Why, oh why did I ever write about forging a note for an imaginary dental appointment? I raised stricken eyes to Dr Evans and encountered a look of understanding and reassurance.
“But then no one will have any reason to suspect you might have a less than exemplary attendance record, will they?” he asked as he calmly folded my essay and slipped the sheets into his pocket.
“No, sir,” I breathed, hardly daring to believe that he was going to dispose of the incriminating evidence. “If I’m accepted at Stanford I can assure you that I will give my studies the very highest priority. My partner is fully supportive of my career aspirations and he will help me keep on track with my studies.”
“Would you say that you need a firm hand to keep up to date with your work?” Dr Evans asked blandly.
Was I reading too much into that question? I thought Dr Evans had just indicated that my essay wouldn’t be used against me.
“My partner is very studious,” I replied. “I do find it an incentive to work alongside him.”
“Yes, in my experience it’s always a help if there’s someone able to get to the bottom of your problems, someone who can help you fly by the seat of your pants when necessary.”
No, I hadn’t been reading too much into the question. Dr Evans was having fun making oblique references to the nature of my relationship with Gavin. But he wasn’t laughing at me. There was a warmth in his expression, and the smile he directed at me spoke of a shared understanding which excluded the other interviewer. I suddenly realised that this handsome Englishman knew from personal experience what it’s like to get your tail whipped. He clearly didn’t think that it made him unsuited to the medical profession and he wasn’t making any adverse judgments about me.
He turned to his colleague and said, “I think that’s all I need to ask this candidate, professor. I’d just like to say that it’s been a pleasure talking to Tristan who is a very interesting young man.”
“We’ve both enjoyed meeting you, Tristan,” said the head of department. “Unfortunately, we cannot give you a decision today. We will allocate places when we’ve interviewed all the candidates and you should hear from us by the end of the month. I know it will be an anxious wait but I’m afraid I have to deliver this sting in the tail at the end of every interview.”
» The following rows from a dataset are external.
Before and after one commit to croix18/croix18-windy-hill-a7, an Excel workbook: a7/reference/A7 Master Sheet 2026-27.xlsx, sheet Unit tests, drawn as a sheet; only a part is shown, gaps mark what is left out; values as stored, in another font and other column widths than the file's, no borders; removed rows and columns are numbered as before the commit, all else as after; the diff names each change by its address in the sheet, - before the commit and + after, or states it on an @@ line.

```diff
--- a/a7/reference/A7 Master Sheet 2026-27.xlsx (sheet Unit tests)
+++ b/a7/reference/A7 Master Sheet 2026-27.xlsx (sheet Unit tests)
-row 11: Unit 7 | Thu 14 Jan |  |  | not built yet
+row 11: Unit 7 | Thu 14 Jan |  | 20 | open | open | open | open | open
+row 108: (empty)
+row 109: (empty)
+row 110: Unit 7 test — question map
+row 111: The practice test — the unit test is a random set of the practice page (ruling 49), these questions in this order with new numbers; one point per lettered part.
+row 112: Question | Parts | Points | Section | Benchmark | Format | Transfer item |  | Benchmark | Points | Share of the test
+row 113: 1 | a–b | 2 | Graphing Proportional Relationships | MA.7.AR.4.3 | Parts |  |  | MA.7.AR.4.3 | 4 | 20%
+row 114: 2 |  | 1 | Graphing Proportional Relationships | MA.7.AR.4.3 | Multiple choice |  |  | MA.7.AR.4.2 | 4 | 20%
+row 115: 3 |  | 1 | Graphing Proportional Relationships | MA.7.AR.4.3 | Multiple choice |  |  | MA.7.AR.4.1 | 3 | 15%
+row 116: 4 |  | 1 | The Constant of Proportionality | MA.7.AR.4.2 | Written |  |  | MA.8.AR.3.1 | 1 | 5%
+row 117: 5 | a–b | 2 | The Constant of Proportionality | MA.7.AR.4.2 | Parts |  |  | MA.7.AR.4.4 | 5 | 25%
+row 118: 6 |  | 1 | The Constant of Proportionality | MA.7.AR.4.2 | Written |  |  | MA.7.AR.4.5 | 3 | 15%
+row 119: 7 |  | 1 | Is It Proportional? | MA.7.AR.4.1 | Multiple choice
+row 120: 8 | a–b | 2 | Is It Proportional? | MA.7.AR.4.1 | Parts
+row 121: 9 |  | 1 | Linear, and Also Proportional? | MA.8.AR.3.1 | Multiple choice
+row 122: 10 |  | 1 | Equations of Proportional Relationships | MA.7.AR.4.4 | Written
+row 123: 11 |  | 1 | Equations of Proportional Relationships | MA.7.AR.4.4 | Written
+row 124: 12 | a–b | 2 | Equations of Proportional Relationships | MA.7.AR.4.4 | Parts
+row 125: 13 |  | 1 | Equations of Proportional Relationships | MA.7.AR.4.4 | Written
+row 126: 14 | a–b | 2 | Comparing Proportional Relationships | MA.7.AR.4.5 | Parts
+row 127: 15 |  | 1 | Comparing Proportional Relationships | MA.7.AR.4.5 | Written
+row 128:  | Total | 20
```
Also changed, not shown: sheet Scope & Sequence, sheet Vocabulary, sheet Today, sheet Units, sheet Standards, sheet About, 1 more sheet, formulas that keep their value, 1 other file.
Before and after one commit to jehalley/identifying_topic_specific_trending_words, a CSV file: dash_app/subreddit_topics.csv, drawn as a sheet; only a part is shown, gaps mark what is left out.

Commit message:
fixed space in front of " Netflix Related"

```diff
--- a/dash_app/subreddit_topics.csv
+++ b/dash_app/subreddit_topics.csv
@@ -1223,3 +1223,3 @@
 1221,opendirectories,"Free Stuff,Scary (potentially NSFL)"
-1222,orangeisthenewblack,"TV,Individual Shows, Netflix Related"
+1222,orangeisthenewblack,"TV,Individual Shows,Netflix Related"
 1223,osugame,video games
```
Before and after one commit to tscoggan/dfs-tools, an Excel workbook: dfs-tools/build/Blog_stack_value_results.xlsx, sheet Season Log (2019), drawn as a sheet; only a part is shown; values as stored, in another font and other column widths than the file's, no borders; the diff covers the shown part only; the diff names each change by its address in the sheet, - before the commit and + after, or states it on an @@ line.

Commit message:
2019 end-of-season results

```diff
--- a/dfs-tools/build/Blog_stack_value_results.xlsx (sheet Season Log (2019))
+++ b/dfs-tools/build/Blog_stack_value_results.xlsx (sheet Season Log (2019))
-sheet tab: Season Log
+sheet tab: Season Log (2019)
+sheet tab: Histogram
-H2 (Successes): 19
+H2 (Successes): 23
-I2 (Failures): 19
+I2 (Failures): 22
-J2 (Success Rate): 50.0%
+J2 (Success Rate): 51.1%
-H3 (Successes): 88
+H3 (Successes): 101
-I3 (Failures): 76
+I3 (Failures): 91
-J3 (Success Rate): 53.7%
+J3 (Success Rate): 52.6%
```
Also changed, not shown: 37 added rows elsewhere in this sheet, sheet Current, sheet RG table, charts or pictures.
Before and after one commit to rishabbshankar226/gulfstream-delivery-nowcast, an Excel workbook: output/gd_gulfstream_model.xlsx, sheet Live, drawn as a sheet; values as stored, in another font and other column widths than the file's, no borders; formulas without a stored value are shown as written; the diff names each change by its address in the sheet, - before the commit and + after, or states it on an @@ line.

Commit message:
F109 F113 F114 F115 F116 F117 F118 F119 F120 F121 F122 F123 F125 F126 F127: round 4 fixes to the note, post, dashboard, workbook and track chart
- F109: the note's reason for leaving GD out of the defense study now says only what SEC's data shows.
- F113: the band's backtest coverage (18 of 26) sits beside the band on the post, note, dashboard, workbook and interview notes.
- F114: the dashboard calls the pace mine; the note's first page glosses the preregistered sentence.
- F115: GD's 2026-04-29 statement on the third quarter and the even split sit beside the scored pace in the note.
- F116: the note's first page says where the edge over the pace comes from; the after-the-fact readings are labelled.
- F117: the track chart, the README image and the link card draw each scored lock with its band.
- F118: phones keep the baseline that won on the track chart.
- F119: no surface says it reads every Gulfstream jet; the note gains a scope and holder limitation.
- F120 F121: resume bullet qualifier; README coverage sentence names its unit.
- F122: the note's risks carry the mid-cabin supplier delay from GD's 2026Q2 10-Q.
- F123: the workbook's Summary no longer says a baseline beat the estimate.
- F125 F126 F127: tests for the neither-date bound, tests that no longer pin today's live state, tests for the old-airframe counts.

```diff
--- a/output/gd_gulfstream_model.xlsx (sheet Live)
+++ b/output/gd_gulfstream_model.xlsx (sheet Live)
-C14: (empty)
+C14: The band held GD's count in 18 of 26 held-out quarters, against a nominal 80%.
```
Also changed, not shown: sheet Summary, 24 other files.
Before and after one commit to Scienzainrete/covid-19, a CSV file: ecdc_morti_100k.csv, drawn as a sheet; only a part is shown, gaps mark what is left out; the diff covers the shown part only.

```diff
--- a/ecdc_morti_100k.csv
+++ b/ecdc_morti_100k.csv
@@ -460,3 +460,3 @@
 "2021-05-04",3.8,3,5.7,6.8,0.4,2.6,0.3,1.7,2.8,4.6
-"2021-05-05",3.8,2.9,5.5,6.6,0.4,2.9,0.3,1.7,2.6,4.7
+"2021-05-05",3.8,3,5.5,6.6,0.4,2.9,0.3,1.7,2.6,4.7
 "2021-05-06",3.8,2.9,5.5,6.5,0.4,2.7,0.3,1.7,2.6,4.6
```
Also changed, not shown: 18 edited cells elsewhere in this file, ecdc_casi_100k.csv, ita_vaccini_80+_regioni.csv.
If he expected me to be downcast he was disappointed. I caught Dr Evans’ eye and we both burst out laughing.